Fallout: And away we go! Tarantino has had a long and complicated history of using the N-word, on screen and in real life — Gawker published a complete rundown this week, in fact — and he also has a long and complicated history of bristling at criticism about it. He poked the hornet's nest again with the quote above (the word "savage" isn't terribly well-chosen) and critics of every color objected en masse. In Jezebel, Julianna Escobedo Shepherd helpfully pointed out that at least four prominent black critics — Cord Jefferson in Gawker, Rembert Browe in Grantland, Jelani Cobb in The New Yorker, and Wesley Morris in The Boston Globe — had kind things to say, on balance, about Django Unchained. Elsewhere, Joanna Robinson in Vanity Fair contrasted his comments on race with those of writer-director Lee Daniels and found them wanting; Desiree Bowie of Salon wrote about the dilemma of being a black Tarantino fan; and Nicole Silverberg of GQ sanely advised skipping the Ellis/Tarantino show altogether.
On police brutality:
"This is not being dealt with in any way at all. That's why we are out here. If it was being dealt with, then these murdering cops would be in jail or at least be facing charges… I'm a human being with a conscience… When I see murders, I do not stand by… I have to call a murder a murder, and I have to call the murderers the murderers." —Rise Up October rally, Oct. 24
Fallout: Tarantino's fiery speech at the Rise Up October made him a target for those who confuse anti-police brutality with anti-police. New York police union chief Patrick Lynch called for a boycott of The Hateful Eight, and threatened an ominous "surprise." (Though labeling him a "purveyor of degeneracy" will sound like a blurb to Tarantino fans.) New York Post gossip king Richard Johnson reported that Harvey Weinstein was furious at Tarantino for stoking controversy needlessly, which The Weinstein Company reps subsequently denied.

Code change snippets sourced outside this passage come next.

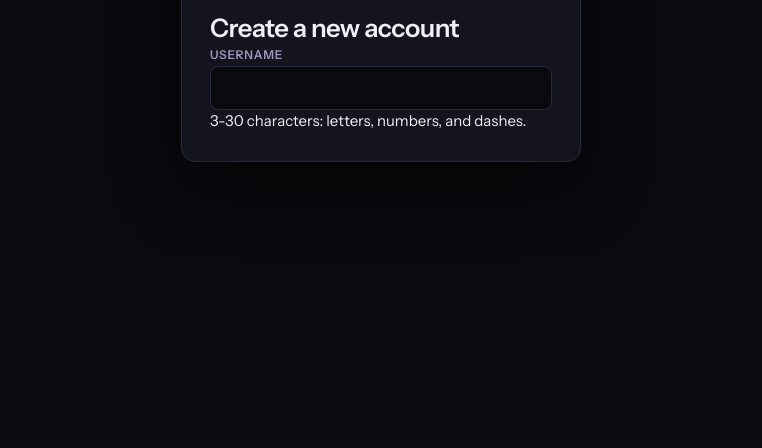
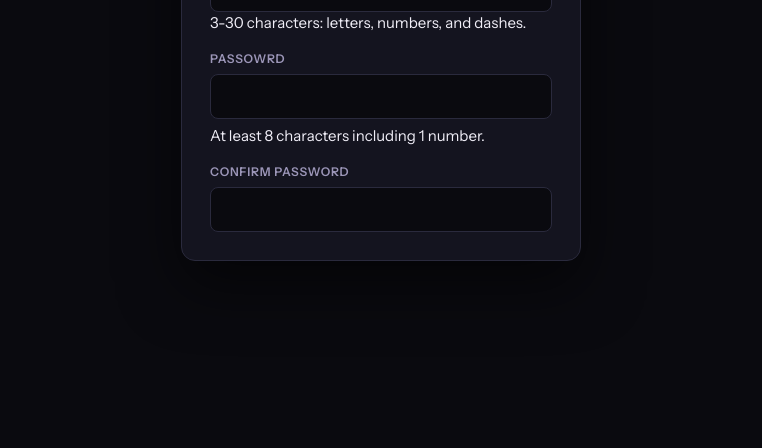
Before and after one commit to Aidan4715/Internship-Tracker, a plain HTML site: page site/first_page/signup_page/signup.html in a window 1280 px wide. Shown: the part 352-800 px from the top of the page, without its empty margins (259-1021 px from the left). Drawn offline with Linux system fonts and the light colour scheme.

Commit message:
did the password stuff

```diff
--- a/site/first_page/signup_page/signup.html
+++ b/site/first_page/signup_page/signup.html
@@ -29,6 +29,7 @@
                 </div>
 
             <form id="signup-form" class="auth-form">
+                <!-- username input and display of its requirments-->
                 <div class="feild">
                     <!-- adds the username text-->
                     <label class="label" form="signup-username">
@@ -43,6 +44,32 @@
                         3-30 characters: letters, numbers, and dashes.
                 </span>
                 </div>
+
+                <!-- password input along with its requirnments-->
+                 <div class="field">
+                    <label class="label" for="signup-password">
+                        Passowrd
+                    </label>
+                    <!-- password input handeling-->
+                    <input class="input" id="signup-password" name="password" type="password"
+                        autocomplete="new-password" required minlength="8" pattern="[0-9]"
+                        aria-describeby="signup-password-hint">
+                    <!-- password requirments -->
+                    <span class="hint" id="signup-password-hint">
+                        At least 8 characters including 1 number.
+                    </span>
+                 </div>
+
+                 <!-- second password input area-->
+                 <div class="field">
+                    <label class="label" for="signup-confirm">
+                        Confirm password
+                    </label>
+                    <input class="input" id="signup-confirm" name="confirm" type="password"
+                        autocomplete="new-passowrd" required>
+                 </div>
+
+
             </form>
 
 
```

Meanwhile, Tarantino continued his media fun run with appearances on Bill Maher and All In With Chris Hayes, and the right-wing attack dogs pounced. Fox News trotted out former NYC police commissioner/convicted felon Bernie Kerik for expert commentary and Breitbart followed with an "exclusive" interview with Tarantino's estranged father Tony. Controversy may or may not sell The Hateful Eight, but Tarantino isn't backing down. Nearly two weeks after the rally, he defended himself from accusations that he's "anti-cop," telling The Los Angele Times' Glenn Whipp that he nonetheless believes that the cops who killed Eric Garner, Walter Scott, and Tamir Rice are murderers.

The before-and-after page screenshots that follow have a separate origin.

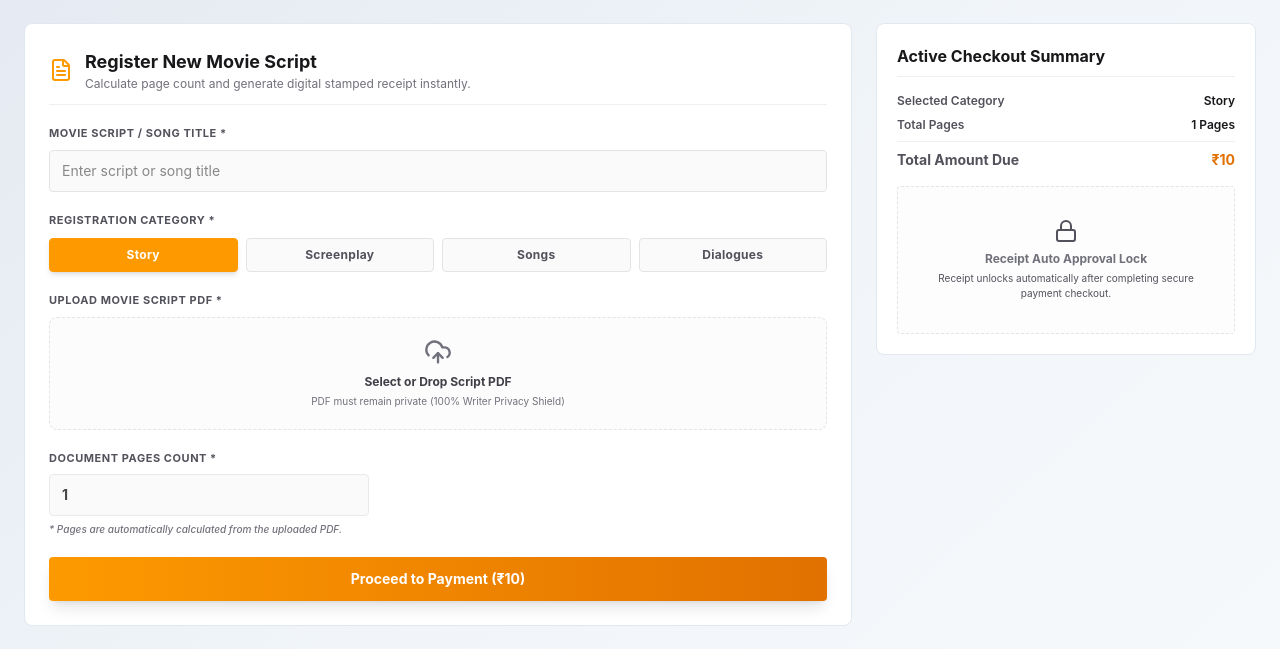
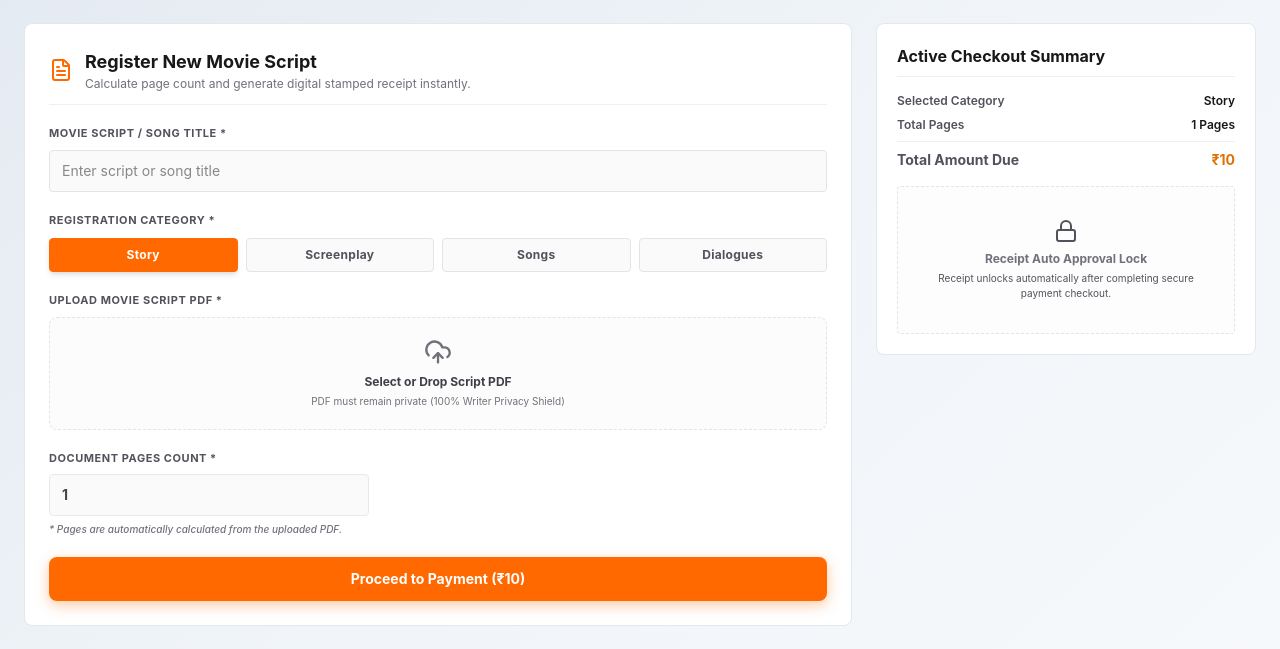
Before and after one commit to bhanudova02/writers-registration, a React (Vite) app in the folder user-writers-registration/: page / in a window 1280 px wide. Shown: the part 203-852 px from the top of the page. Built offline with nearby package versions, Linux system fonts and the light colour scheme; no server answers; sample sign-in values are in the browser's storage.

Commit message:
new changes added

```diff
--- a/user-writers-registration/src/components/dashboard/RegistrationForm.jsx
+++ b/user-writers-registration/src/components/dashboard/RegistrationForm.jsx
@@ -17,7 +17,7 @@ export default function RegistrationForm({
   return (
     <form onSubmit={handleRegisterScript} className="bg-white border border-slate-200 p-5 sm:p-6 rounded-lg space-y-5">
       <div className="flex items-center gap-3 border-b border-zinc-200/60 pb-3">
-        <FileText className="text-amber-500" />
+        <FileText className="text-orange-500" />
         <div>
           <h3 className="text-lg font-bold text-zinc-900">Register New Movie Script</h3>
           <p className="text-xs text-zinc-500">Calculate page count and generate digital stamped receipt instantly.</p>
@@ -33,7 +33,7 @@ export default function RegistrationForm({
           value={scriptTitle}
           onChange={(e) => setScriptTitle(e.target.value)}
           placeholder="Enter script or song title"
-          className="w-full bg-zinc-50 border border-zinc-200 rounded px-3 py-2.5 text-sm text-zinc-900 focus:outline-none focus:border-amber-500 transition-colors"
+          className="w-full bg-zinc-50 border border-zinc-200 rounded px-3 py-2.5 text-sm text-zinc-900 focus:outline-none focus:border-orange-500 transition-colors"
           required
         />
       </div>
@@ -50,7 +50,7 @@ export default function RegistrationForm({
               onClick={() => setSelectedCategory(cat)}
               className={`py-2 px-3 rounded border text-xs font-bold tracking-wide transition active:scale-[0.98] cursor-pointer ${
                 selectedCategory === cat
-                  ? 'border-amber-500 bg-amber-500 text-white font-black shadow-md'
+                  ? 'border-orange-500 bg-orange-500 text-white font-black shadow-md'
                   : 'border-zinc-200 bg-zinc-50 text-zinc-600 hover:text-zinc-900 hover:bg-white'
               }`}
             >
@@ -65,7 +65,7 @@ export default function RegistrationForm({
           Upload Movie Script PDF *
         </label>
         <label className="border border-dashed border-zinc-200 bg-zinc-50/50 hover:bg-white/60 hover:border-zinc-300 rounded-lg p-5 flex flex-col items-center justify-center text-center cursor-pointer transition relative group">
-          <UploadCloud className="text-zinc-500 group-hover:text-amber-500 mb-2 transition-colors" size={28} />
+          <UploadCloud className="text-zinc-500 group-hover:text-orange-500 mb-2 transition-colors" size={28} />
           <span className="text-xs font-bold text-zinc-700">
             {pdfFile ? pdfFile.name : 'Select or Drop Script PDF'}
           </span>
@@ -101,12 +101,12 @@ export default function RegistrationForm({
             min="0"
             readOnly
             value={pageCount}
-            className="w-full bg-zinc-50 border border-zinc-200 rounded px-3 py-2.5 text-sm text-zinc-900 focus:outline-none focus:border-amber-500 transition-colors font-bold cursor-not-allowed opacity-80"
+            className="w-full bg-zinc-50 border border-zinc-200 rounded px-3 py-2.5 text-sm text-zinc-900 focus:outline-none focus:border-orange-500 transition-colors font-bold cursor-not-allowed opacity-80"
             required
           />
           {isCalculatingPages && (
             <div className="absolute right-3 top-2.5">
-              <Loader2 className="animate-spin text-amber-500" size={18} />
+              <Loader2 className="animate-spin text-orange-500" size={18} />
             </div>
           )}
         </div>
@@ -118,7 +118,7 @@ export default function RegistrationForm({
       <button
         type="submit"
         disabled={isRegistering}
-        className="w-full bg-gradient-to-r from-amber-500 to-amber-600 hover:from-amber-600 hover:to-amber-700 text-white font-bold py-3 px-4 rounded text-sm transition shadow-lg active:scale-[0.98] disabled:opacity-50 disabled:cursor-not-allowed flex items-center justify-center gap-2 cursor-pointer"
+        className="w-full bg-orange-500 hover:bg-orange-600 text-white font-bold py-3 px-4 rounded-lg text-sm transition shadow-[0_4px_14px_0_rgb(249,115,22,0.39)] hover:shadow-[0_6px_20px_rgba(249,115,22,0.23)] active:scale-[0.98] disabled:opacity-50 disabled:cursor-not-allowed flex items-center justify-center gap-2 cursor-pointer"
       >
         {isRegistering ? (
           <>
```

"They're going out of their way to fuck me." —The Howard Stern Show, Dec. 16
Fallout: Tarantino is accusing the Walt Disney Company of "extortion" here. He's asserting that ArcLight Cinemas was prepared to honor its contract to show The Hateful Eight at the Cinerama Dome, but were told that if it didn't break the contract and show Star Wars through the holiday season, the Disney would not allow Star Wars to play at any theater in the ArcLight chain. Disney's response so far? Nothing. No denials, no defense, no comment at all. They're Disney.
On abolitionist John Brown, his favorite historical figure:
"His idea was the minute white blood is shed the way black blood is shed, that's when shit will start changing. And like all great Americans, he was hung for treason." —L.A. Weekly, Dec. 16
Fallout: Any takers on this?